Страница 145 - ... or a colony of them lodged in a miserable quarter of the vast metropolis. There, perhaps an elderly person, seen walking in the streets, grave and solitary, and strange, though noble in bearing, and said to be of good family, and a "Roman Catholic.
Страница 125 - For strangers are risen up against me, and oppressors seek after my soul : they have not set God before them.
Страница 80 - What tho' no credit doubting Wits may give? The Fair and Innocent shall still believe. Know then, unnumber'd Spirits round thee fly, The light Militia of the lower sky: These, tho' unseen, are ever on the wing, Hang o'er the Box, and hover round the Ring.
Страница 146 - Such were Catholics in England, found in corners, and alleys, and cellars, and the housetops, or in the recesses of the country; cut off from the populous world around them, and dimly seen, as if through a mist or in twilight, as ghosts flitting to and fro, by the high Protestants, the lords of the earth.
Страница 39 - ... sea. Did you not observe how, as that white sail shot by and was lost, he turned and crossed himself to drive the tempter from him that had thrown that distraction in his way ? I should tell you that the ferryman who rowed me, a lusty young fel.low, told me that he would not for all the world pass a night at the abbey (there were such things seen near it) though there was a power of money hid there.

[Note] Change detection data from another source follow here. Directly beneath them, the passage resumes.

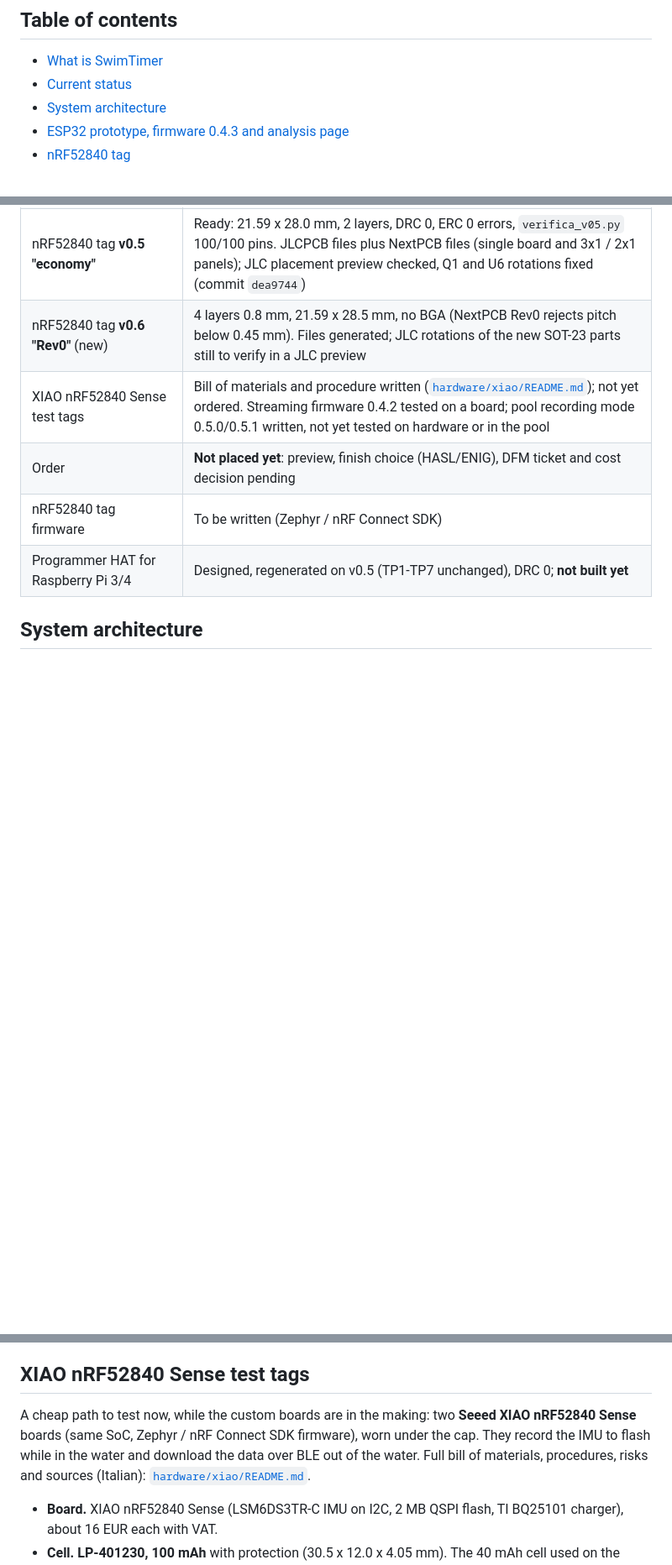
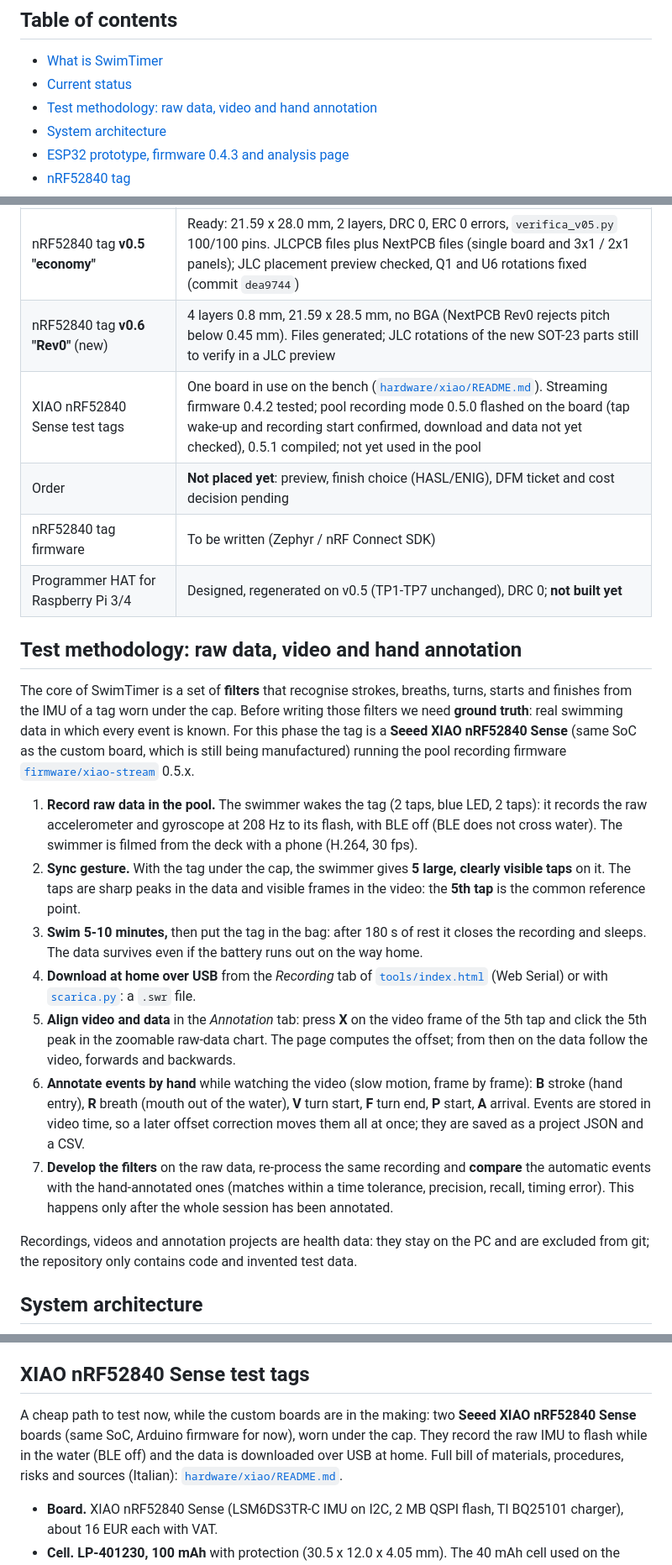
Before and after one commit to PZero/SwimTimer, a Markdown page: README.md, 3 parts joined by grey strips. Shown at 84% size. Drawn GitHub-style; blank space fills up the shorter version.

Commit message:
docs: README test methodology section (raw recording, video sync, hand annotation, filters) and XIAO status fixes
Co-Authored-By: Claude Opus 5.5 <noreply@anthropic.com>

```diff
--- a/README.md
+++ b/README.md
@@ -19,6 +19,7 @@ Watch it on YouTube: **https://youtu.be/EVrdSybpnE4** (Italian version: https://
 ## Table of contents
 - [What is SwimTimer](#what-is-swimtimer)
 - [Current status](#current-status)
+- [Test methodology: raw data, video and hand annotation](#test-methodology-raw-data-video-and-hand-annotation)
 - [System architecture](#system-architecture)
 - [ESP32 prototype, firmware 0.4.3 and analysis page](#esp32-prototype-firmware-043-and-analysis-page)
 - [nRF52840 tag](#nrf52840-tag)
@@ -51,10 +52,24 @@ Watch it on YouTube: **https://youtu.be/EVrdSybpnE4** (Italian version: https://
 | LilyGO T-RGB display (4-hand pace clock) | Working on the bench |
 | nRF52840 tag **v0.5 "economy"** | Ready: 21.59 x 28.0 mm, 2 layers, DRC 0, ERC 0 errors, `verifica_v05.py` 100/100 pins. JLCPCB files plus NextPCB files (single board and 3x1 / 2x1 panels); JLC placement preview checked, Q1 and U6 rotations fixed (commit `dea9744`) |
 | nRF52840 tag **v0.6 "Rev0"** (new) | 4 layers 0.8 mm, 21.59 x 28.5 mm, no BGA (NextPCB Rev0 rejects pitch below 0.45 mm). Files generated; JLC rotations of the new SOT-23 parts still to verify in a JLC preview |
-| XIAO nRF52840 Sense test tags | Bill of materials and procedure written ([`hardware/xiao/README.md`](hardware/xiao/README.md)); not yet ordered. Streaming firmware 0.4.2 tested on a board; pool recording mode 0.5.0/0.5.1 written, not yet tested on hardware or in the pool |
+| XIAO nRF52840 Sense test tags | One board in use on the bench ([`hardware/xiao/README.md`](hardware/xiao/README.md)). Streaming firmware 0.4.2 tested; pool recording mode 0.5.0 flashed on the board (tap wake-up and recording start confirmed, download and data not yet checked), 0.5.1 compiled; not yet used in the pool |
 | Order | **Not placed yet**: preview, finish choice (HASL/ENIG), DFM ticket and cost decision pending |
 | nRF52840 tag firmware | To be written (Zephyr / nRF Connect SDK) |
 | Programmer HAT for Raspberry Pi 3/4 | Designed, regenerated on v0.5 (TP1-TP7 unchanged), DRC 0; **not built yet** |
+
+## Test methodology: raw data, video and hand annotation
+
+The core of SwimTimer is a set of **filters** that recognise strokes, breaths, turns, starts and finishes from the IMU of a tag worn under the cap. Before writing those filters we need **ground truth**: real swimming data in which every event is known. For this phase the tag is a **Seeed XIAO nRF52840 Sense** (same SoC as the custom board, which is still being manufactured) running the pool recording firmware [`firmware/xiao-stream`](firmware/xiao-stream/) 0.5.x.
+
+1. **Record raw data in the pool.** The swimmer wakes the tag (2 taps, blue LED, 2 taps): it records the raw accelerometer and gyroscope at 208 Hz to its flash, with BLE off (BLE does not cross water). The swimmer is filmed from the deck with a phone (H.264, 30 fps).
+2. **Sync gesture.** With the tag under the cap, the swimmer gives **5 large, clearly visible taps** on it. The taps are sharp peaks in the data and visible frames in the video: the **5th tap** is the common reference point.
+3. **Swim 5-10 minutes,** then put the tag in the bag: after 180 s of rest it closes the recording and sleeps. The data survives even if the battery runs out on the way home.
+4. **Download at home over USB** from the *Recording* tab of [`tools/index.html`](tools/index.html) (Web Serial) or with [`scarica.py`](firmware/xiao-stream/scarica.py): a `.swr` file.
+5. **Align video and data** in the *Annotation* tab: press **X** on the video frame of the 5th tap and click the 5th peak in the zoomable raw-data chart. The page computes the offset; from then on the data follow the video, forwards and backwards.
+6. **Annotate events by hand** while watching the video (slow motion, frame by frame): **B** stroke (hand entry), **R** breath (mouth out of the water), **V** turn start, **F** turn end, **P** start, **A** arrival. Events are stored in video time, so a later offset correction moves them all at once; they are saved as a project JSON and a CSV.
+7. **Develop the filters** on the raw data, re-process the same recording and **compare** the automatic events with the hand-annotated ones (matches within a time tolerance, precision, recall, timing error). This happens only after the whole session has been annotated.
+
+Recordings, videos and annotation projects are health data: they stay on the PC and are excluded from git; the repository only contains code and invented test data.
 
 ## System architecture
 
@@ -313,7 +328,7 @@ Main warnings:
 
 ## XIAO nRF52840 Sense test tags
 
-A cheap path to test now, while the custom boards are in the making: two **Seeed XIAO nRF52840 Sense** boards (same SoC, Zephyr / nRF Connect SDK firmware), worn under the cap. They record the IMU to flash while in the water and download the data over BLE out of the water. Full bill of materials, procedures, risks and sources (Italian): [`hardware/xiao/README.md`](hardware/xiao/README.md).
+A cheap path to test now, while the custom boards are in the making: two **Seeed XIAO nRF52840 Sense** boards (same SoC, Arduino firmware for now), worn under the cap. They record the raw IMU to flash while in the water (BLE off) and the data is downloaded over USB at home. Full bill of materials, procedures, risks and sources (Italian): [`hardware/xiao/README.md`](hardware/xiao/README.md).
 
 - **Board.** XIAO nRF52840 Sense (LSM6DS3TR-C IMU on I2C, 2 MB QSPI flash, TI BQ25101 charger), about 16 EUR each with VAT.
 - **Cell.** **LP-401230, 100 mAh** with protection (30.5 x 12.0 x 4.05 mm). The 40 mAh cell used on the custom boards is **unsuitable**: the XIAO charger delivers at least 50 mA, i.e. 1.25 C on 40 mAh.
```
Also changed, not shown: other parts of README.md (+2 -2 lines), CHANGELOG.md (+1 -0 lines).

Страница 62 - Fire shall never make the shrink, And Christ receive thy sawle. But if Milk nor Drink thou never gave nean Every night and awle, The Fire shall burn thee to the bare beane, And Christ receive thy sawle.